Modern civilization emerged around the Mediterranean Sea, as we transitioned from nomadic life to farming we adopted dietary practices that have passed on through our culture. In the Mediterranean the use of foods such as olive oil, red wine, fish and an abundance of vegetables may have had a unique effect on longevity and health. The ancient Greeks preferred olives and olive oil as a source of fat over animal sources such as meat and dairy food. They deemed such foods unhealthy and eaten by barbarians (nomadic herders heavily reliant on animal foods). In the 1950s it was found that the people of Crete were amongst the longest lived and healthiest in the world. A subsequent study by the World Health Organization found that of the worlds countries with the highest life expectancy, four of them are Mediterranean countries (1,2).
A recipe for longevity
A healthy diet and lifestyle can promote optimal ageing by protecting against damage to our DNA. This damage occurs as a result of oxidative stress caused by factors such as a poor quality diet, lack of exercise and emotional stress. Such damage over time may result in the development of disease and shorten our lifespan (3).
Several nutritional components of the traditional Mediterranean diet may reduce oxidative DNA damage over time, protect against disease and increase longevity. In particular a high intake of omega-3 fatty acids (4), olive oil (5), modest red wine (6), low red meat consumption (7) and abundant plant foods such as herbs, spices, whole grains, legumes, nuts, fruits and vegetables (8) have all been shown to prevent the development of disease. Importantly, this overall dietary pattern is associated with a higher intake of vitamins, minerals and disease fighting phytochemicals from plant foods (9,10).

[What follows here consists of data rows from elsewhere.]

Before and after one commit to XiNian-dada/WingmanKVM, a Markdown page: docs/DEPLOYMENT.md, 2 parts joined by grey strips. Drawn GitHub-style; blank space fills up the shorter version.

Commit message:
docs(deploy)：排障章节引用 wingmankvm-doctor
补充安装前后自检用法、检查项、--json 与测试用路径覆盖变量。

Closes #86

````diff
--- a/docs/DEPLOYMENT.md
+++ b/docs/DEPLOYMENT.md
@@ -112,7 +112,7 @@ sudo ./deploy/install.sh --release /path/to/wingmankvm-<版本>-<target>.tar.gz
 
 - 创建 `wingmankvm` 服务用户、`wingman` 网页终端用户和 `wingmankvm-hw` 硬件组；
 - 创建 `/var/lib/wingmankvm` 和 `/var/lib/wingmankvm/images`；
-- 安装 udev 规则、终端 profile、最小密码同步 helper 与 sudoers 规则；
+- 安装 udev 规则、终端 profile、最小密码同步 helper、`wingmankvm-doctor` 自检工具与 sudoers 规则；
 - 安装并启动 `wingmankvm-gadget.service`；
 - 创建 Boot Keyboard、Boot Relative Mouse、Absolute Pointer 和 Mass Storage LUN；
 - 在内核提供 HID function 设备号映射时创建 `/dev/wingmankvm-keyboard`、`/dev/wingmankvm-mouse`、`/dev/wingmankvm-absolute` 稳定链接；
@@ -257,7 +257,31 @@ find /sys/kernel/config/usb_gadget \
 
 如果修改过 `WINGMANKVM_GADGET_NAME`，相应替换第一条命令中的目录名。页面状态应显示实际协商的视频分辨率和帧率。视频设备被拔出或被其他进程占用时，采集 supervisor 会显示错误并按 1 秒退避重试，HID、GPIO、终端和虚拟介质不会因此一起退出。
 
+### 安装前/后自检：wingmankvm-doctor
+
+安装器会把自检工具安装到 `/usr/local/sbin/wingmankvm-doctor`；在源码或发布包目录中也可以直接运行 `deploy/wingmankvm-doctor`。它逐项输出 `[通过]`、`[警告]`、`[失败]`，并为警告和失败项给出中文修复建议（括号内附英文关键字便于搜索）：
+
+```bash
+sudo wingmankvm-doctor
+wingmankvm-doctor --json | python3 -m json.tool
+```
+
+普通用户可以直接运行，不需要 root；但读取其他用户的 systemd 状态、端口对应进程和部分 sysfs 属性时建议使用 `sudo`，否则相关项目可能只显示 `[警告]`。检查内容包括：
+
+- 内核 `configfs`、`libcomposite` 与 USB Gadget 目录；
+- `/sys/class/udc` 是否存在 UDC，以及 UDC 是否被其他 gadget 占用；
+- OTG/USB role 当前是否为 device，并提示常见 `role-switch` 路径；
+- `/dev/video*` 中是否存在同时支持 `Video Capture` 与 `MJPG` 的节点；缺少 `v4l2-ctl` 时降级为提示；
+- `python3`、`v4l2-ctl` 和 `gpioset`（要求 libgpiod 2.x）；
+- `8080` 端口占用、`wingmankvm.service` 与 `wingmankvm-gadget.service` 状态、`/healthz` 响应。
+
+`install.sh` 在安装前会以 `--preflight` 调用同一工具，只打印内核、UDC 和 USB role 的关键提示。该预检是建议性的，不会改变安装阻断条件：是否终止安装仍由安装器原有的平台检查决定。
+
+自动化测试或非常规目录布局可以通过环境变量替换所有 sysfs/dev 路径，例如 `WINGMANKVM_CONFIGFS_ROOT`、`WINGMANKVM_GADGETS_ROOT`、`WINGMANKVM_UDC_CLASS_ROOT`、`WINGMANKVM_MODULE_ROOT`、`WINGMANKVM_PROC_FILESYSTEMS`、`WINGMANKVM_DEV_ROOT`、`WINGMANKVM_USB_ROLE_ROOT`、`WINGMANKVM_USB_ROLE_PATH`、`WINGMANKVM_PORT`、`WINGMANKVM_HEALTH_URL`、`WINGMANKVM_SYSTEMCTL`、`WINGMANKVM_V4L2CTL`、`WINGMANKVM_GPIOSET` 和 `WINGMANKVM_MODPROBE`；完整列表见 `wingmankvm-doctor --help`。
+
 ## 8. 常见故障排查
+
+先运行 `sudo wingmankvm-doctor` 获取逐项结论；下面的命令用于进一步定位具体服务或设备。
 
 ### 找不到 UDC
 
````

Healthy aging is a reality
Several large studies across various countries world wide have recently found that people who eat close to the basic principles of a traditional Mediterranean diet have longer lives and are much less likely to suffer or die from diseases such as cancer and heart disease. A traditional Mediterranean diet may also protect against obesity, osteoporosis, rheumatoid arthritis, cognitive decline, Alzheimer's disease, and Parkinson's disease (1). While we may still be chasing the eternal “fountain of youth” in medicine it seems it has been in the grocery store all along.
1. Pérez-López FR, Chedraui P, Haya J, Cuadros JL. Effects of the Mediterranean diet on longevity and age-related morbid conditions. Maturitas. 2009 Aug 31. [Epub ahead of print]
2. Roman B, Carta L, Martínez-González MA, Serra-Majem L. Effectiveness of the Mediterranean diet in the elderly. Clin Interv Aging. 2008;3(1):97-109.
3. Skordalakes E. Telomerase and the benefits of healthy living. Lancet Oncol. 2008 Nov;9(11):1023-4
4. Kris-Etherton PM, Hecker KD, Binkoski AE. Polyunsaturated fatty acids and cardiovascular health. Nutr Rev 2004;62:414–26.
5. Trichopoulou A, Dilis V. Olive oil and longevity. Mol Nutr Food Res. 2007 Oct;51(10):1275-8
6. O'Keefe JH, Bybee KA, Lavie CJ. Alcohol and cardiovascular health: the razor-sharp double-edged sword. J Am Coll Cardiol. 2007 Sep 11;50(11):1009-14.
7. Sinha R, Cross AJ, Graubard BI, Leitzmann MF, Schatzkin A. Meat intake and mortality: a prospective study of over half a million people. Arch Intern Med. 2009 Mar 23;169(6):562-71.
8. Minich DM, Bland JS. Dietary management of the metabolic syndrome beyond macronutrients.Nutr Rev. 2008 Aug;66(8):429-44.
9. Kant AK. Dietary patterns and health outcomes. J Am Diet Assoc. 2004 Apr;104(4):615-35.
10. Ornish D. Mostly plants. Am J Cardiol. 2009 Oct 1;104(7):957-8.